But what I can do is try to manage my reactions better.  Try to respond more constructively.  I can’t expect the other party to know how I’m feeling, especially if they’re the ones causing my discomfort.  How would they know?  How hard could it be to just say, “Hey, I’m really not feeling comfortable right now because of this situation…” and just explain?  Seems easy enough.  Now, in order to do that I just need to not be knocked on my ass by the initial wave and not be continually throttled by the surf.

That’s something that I’m putting my focus to.  When I bind up and get defensive what do I do to control that first rush of emotion?  And secondly, if I can’t get that far then, how do I not allow my emotional response from totally overwhelming me?  The mind quakes with possibilities!

And partly what I’ve learned about myself over these past few months is that I have a really hard time taking feedback.  My pride often gets in the way and I tend to perceive feedback as negative and its translated into an attack on my abilities or self.  Maybe I’m just afraid of being vulnerable.  Who knows?  I certainly don’t.  That’s why I’m in therapy.  I’m looking to unveil the secrets of this mystery and cast away an shroud of misconception I have.

But first I need to learn to be comfortable with myself before I can receive others more comfortably. 

Late Morning Perspective

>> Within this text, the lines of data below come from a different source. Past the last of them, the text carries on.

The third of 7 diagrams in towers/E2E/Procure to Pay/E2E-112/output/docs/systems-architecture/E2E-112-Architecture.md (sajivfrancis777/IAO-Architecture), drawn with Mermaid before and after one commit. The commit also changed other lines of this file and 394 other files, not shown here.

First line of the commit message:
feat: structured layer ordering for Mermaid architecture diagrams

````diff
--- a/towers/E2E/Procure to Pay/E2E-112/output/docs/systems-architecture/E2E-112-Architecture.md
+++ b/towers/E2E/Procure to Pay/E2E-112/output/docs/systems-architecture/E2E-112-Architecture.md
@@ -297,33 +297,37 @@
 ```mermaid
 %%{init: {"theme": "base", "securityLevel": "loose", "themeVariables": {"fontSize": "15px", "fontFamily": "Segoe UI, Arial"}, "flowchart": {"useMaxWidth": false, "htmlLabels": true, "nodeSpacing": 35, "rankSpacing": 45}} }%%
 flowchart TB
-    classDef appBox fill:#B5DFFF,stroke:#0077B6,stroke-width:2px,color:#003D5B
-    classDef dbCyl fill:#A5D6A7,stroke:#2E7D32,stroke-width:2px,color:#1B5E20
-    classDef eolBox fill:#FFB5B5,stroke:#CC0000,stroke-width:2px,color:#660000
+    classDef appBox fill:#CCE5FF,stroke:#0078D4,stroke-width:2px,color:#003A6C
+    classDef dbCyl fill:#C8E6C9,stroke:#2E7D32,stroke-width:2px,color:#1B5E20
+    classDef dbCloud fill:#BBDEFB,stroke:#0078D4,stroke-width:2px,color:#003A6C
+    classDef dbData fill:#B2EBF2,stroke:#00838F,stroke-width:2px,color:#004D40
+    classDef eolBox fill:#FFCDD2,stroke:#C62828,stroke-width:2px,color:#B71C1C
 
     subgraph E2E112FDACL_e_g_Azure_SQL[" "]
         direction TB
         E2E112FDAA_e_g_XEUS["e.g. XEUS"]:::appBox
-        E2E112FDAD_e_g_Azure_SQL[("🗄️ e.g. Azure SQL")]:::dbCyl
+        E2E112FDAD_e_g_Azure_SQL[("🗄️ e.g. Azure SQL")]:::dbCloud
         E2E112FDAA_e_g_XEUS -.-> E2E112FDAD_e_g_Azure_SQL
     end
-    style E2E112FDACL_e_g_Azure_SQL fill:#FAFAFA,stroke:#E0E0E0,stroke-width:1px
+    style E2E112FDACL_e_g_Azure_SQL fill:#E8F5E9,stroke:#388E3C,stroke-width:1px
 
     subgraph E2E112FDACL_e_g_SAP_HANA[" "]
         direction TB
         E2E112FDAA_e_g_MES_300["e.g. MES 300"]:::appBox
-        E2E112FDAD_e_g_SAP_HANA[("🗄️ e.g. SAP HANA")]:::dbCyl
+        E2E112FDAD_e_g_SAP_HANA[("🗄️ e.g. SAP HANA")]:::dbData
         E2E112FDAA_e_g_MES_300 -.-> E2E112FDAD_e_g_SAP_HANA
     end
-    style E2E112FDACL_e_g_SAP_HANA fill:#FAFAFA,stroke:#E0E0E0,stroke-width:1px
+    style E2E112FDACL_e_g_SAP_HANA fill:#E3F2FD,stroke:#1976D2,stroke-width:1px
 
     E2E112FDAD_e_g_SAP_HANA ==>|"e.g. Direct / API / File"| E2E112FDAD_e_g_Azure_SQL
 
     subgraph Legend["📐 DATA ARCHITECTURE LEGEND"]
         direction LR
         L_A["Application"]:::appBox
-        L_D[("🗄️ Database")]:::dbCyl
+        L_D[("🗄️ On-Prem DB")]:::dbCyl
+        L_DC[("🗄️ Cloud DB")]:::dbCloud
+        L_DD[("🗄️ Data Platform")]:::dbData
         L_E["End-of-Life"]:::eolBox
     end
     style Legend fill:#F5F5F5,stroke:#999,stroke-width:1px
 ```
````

I watch the cat slumped against a pillow on a chair.  He’s drifting in and out of sleep.  His incessant licking has left his lower abdomen a buddha belly bald.  My acoustic guitar takes in some sun.  It propped up on its stand in front of the window that faces the street.  I’ve not touched it in over a month.  Its become a dormant floor ornament.

I hear a church bell singing a slow melody in the distance.  I look forward to hearing it every weekend.  Then suddenly the tempo picks up.  The bells seem to be rejoicing or spreading a message of faith to those on foot.  A reminder to the people that their church is there for them.  I’m not religious, but this is music to my ears.

There’s a pressure behind my eyes making them feel heavy and burdened.  I’m still in my striking sleepwear – a red, black and white plaid pajama bottom and a turquoise tank top with a palm tree graphic.  Three cups of coffee into my morning and I still feel sluggish.  The cat is fast asleep on the same chair in the same slump.  He’s snoring and I’m envious.

Today is a good day to be outside.  The heavy rains have dissipated and spring has sprung.  There’s this energy beyond the living room windows that excites my eyes.  The sun reflects white bursts in rear car windows as they pass by.  I’ve never seen this many stars so early in the day.  I should start putting myself together if I’m to explore this cosmos that’s teeming with life.

But now the clouds come.  They seem to wrap themselves around the world like arms.  I see tree branches quiver from uninvited winds and the stars have disappeared.  The energy I thought once to be exciting has now slowed to a crawl.  The bells sound once more as if they seek to revive the world.  An enthusiastic attempt to purge the skies befallen by gloom.

Suddenly a light begins to break through.  The tempo in the street picks up the pace.  Perhaps there really is some magic to those bells.  I still don’t see my stars, but I’ll keep my eyes open.  I guess I’ll remain awake while the cat still sleeps.